Some innovative utilities employ customized processing that segments customers and improves collections, according to Hulsebosch.
“I like the idea of segmenting your customers, looking at the potential impact of taking that deposit or not taking that deposit, especially for low-risk customers, and then making the determination of whether that’s really an effective way to get people to pay their bill,” he said.
Hulsebosch also encouraged attendees to consider rethinking how they approach customers who have missed a payment.
“Do you go after them too aggressively when they miss a bill payment, or do you send them a nice, friendly reminder?” he asked. “I would recommend the friendly reminder.”
4. Keep Customers Satisfied
Hulsebosch cited a poll he conducted on behalf of a utility, in which he found that the correlation between customer satisfaction and how easy it was to complete a payment was nearly one to one. He found that if customers are satisfied, they will more readily make payments, even in the face of higher costs.
“Regardless of the type of service or transaction, we saw that if it was easy, they were happy,” he said. “This particular utility was not the lowest-cost utility in the area. It was the most expensive, actually. We tend to think that it has to be low-cost — ‘cheap’ — and that’s where the satisfaction with the customer comes. But that’s not what the data showed us.”
5. Leverage State Laws And Local Ordinances
Perhaps the best way that utilities can empower themselves to collect payments is to become familiar with the local rules that are in place to help them. For instance, some municipalities prevent property owners from selling if their water bills aren’t paid.
“Taking a look and thinking about what the opportunities are within your municipal code that you can enforce makes it easier to do business,” Hulsebosch said. “Being predictable and enforcing the boundaries that are in your existing ordinances actually makes it easy [for customers] to predict how they should do business with you.”
6. Make Yourself Accessible
Similar to his points about knowing customers and keeping them satisfied, Hulsebosch emphasized the efficacy of customer assistance programs that let ratepayers know that utilities want to make it easy for them to pay their bills on time.
“Making it easy for your call center agents or your billing and collection folks to follow up with customers … is really helpful, because not everyone knows about [customer assistance programs],” he said. “Then, once you interface with the customer who has some payment challenges, make sure it’s easy for that customer assistance program to pay on their behalf.”
Hulsebosch also emphasized the importance of reducing the number of delinquent customers.

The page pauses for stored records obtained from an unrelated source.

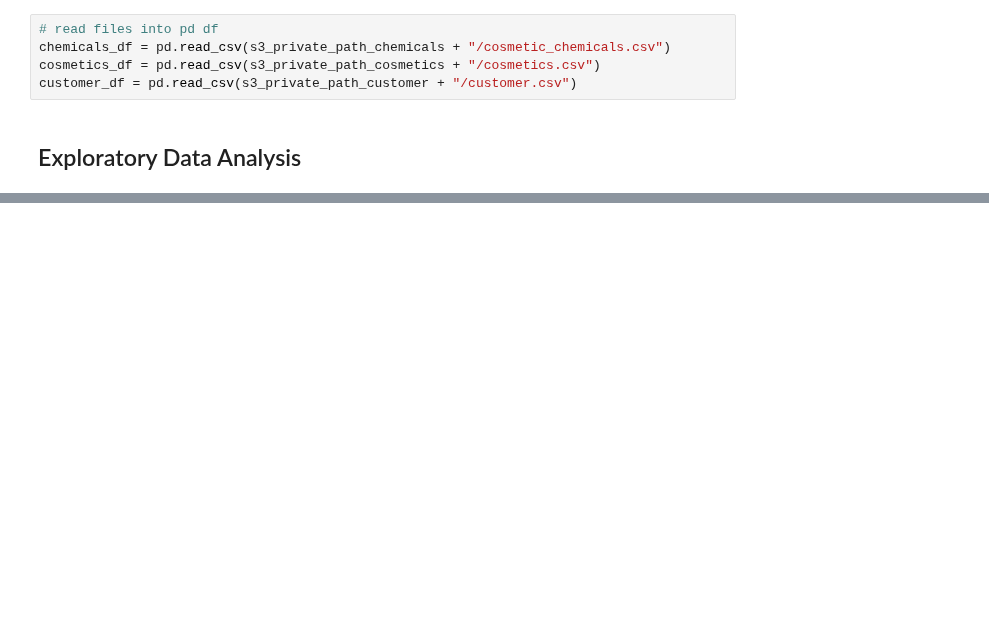
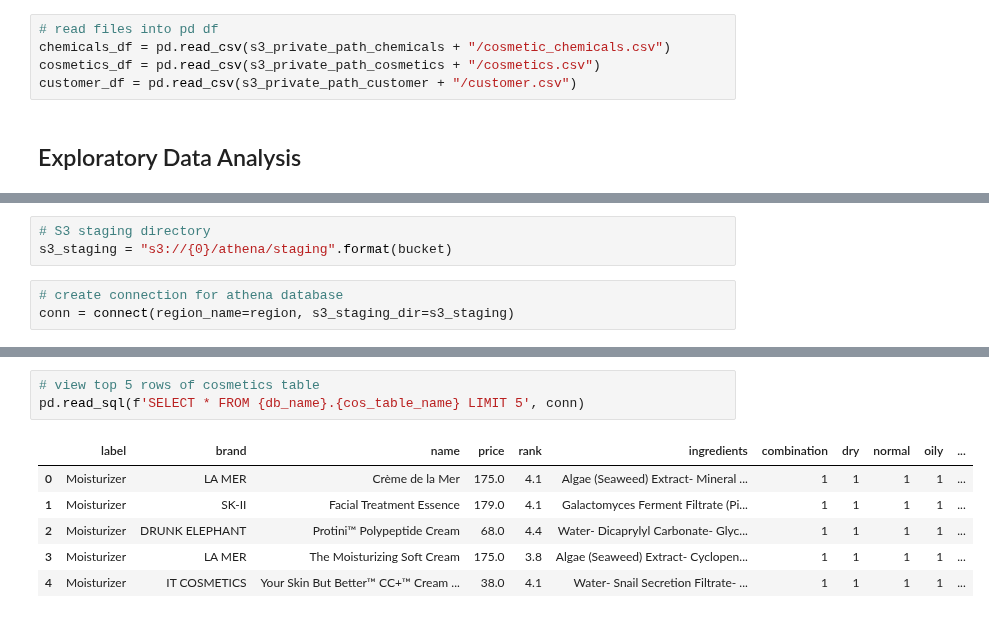
Before and after one commit to samantharivas/sc-cosmetics, a Jupyter notebook: SC-Cosmetics.ipynb, the cells around one changed output, grey strips where cells are left out. Cells and saved outputs as stored; diff of their text form; blank space fills up the shorter version.

```diff
--- a/SC-Cosmetics.ipynb
+++ b/SC-Cosmetics.ipynb
@@ -105,0 +226,6 @@ customer_df.head()
+# %%
+# S3 staging directory
+s3_staging = "s3://{0}/athena/staging".format(bucket)
+# %%
+# create connection for athena database
+conn = connect(region_name=region, s3_staging_dir=s3_staging)
@@ -105,0 +323,10 @@ customer_df.head()
+# %%
+# view top 5 rows of cosmetics table
+pd.read_sql(f'SELECT * FROM {db_name}.{cos_table_name} LIMIT 5', conn)
+# %% [output]
+|  | label | brand | name | price | rank | ingredients | combination | dry | normal | oily | ... |
+| 0 | Moisturizer | LA MER | Crème de la Mer | 175.0 | 4.1 | Algae (Seaweed) Extract- Mineral ... | 1 | 1 | 1 | 1 | ... |
+| 1 | Moisturizer | SK-II | Facial Treatment Essence | 179.0 | 4.1 | Galactomyces Ferment Filtrate (Pi... | 1 | 1 | 1 | 1 | ... |
+| 2 | Moisturizer | DRUNK ELEPHANT | Protini™ Polypeptide Cream | 68.0 | 4.4 | Water- Dicaprylyl Carbonate- Glyc... | 1 | 1 | 1 | 1 | ... |
+| 3 | Moisturizer | LA MER | The Moisturizing Soft Cream | 175.0 | 3.8 | Algae (Seaweed) Extract- Cyclopen... | 1 | 1 | 1 | 1 | ... |
+| 4 | Moisturizer | IT COSMETICS | Your Skin But Better™ CC+™ Cream ... | 38.0 | 4.1 | Water- Snail Secretion Filtrate- ... | 1 | 1 | 1 | 1 | ... |
```
Also changed, not shown: parts of 26 cells of this notebook.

“This is one that can become a real challenge if you don’t have a dashboard showing what percentage of your customers are latepaying,” he said. “Keeping an eye on all of those [delinquent] customers and trying to use the appropriate mechanisms to move people off that late-pay list is really important.”
But Hulsebosch’s parting advice to attendees was an amendment to his six-part list as a whole.
“Don’t fight everything off at once,” he said. “This is a roadmap. This is a multiyear process, but hopefully this will help you think through some tactics and plans to improve your payment performance.”
About The Author
Peter Chawaga is the associate editor for Water Online. He creates and manages engaging and relevant content on a variety of water and wastewater industry topics. Chawaga has worked as a reporter and editor in newsrooms throughout the country and holds a Bachelor’s degree in English and a minor in Journalism. He can be reached at firstname.lastname@example.org.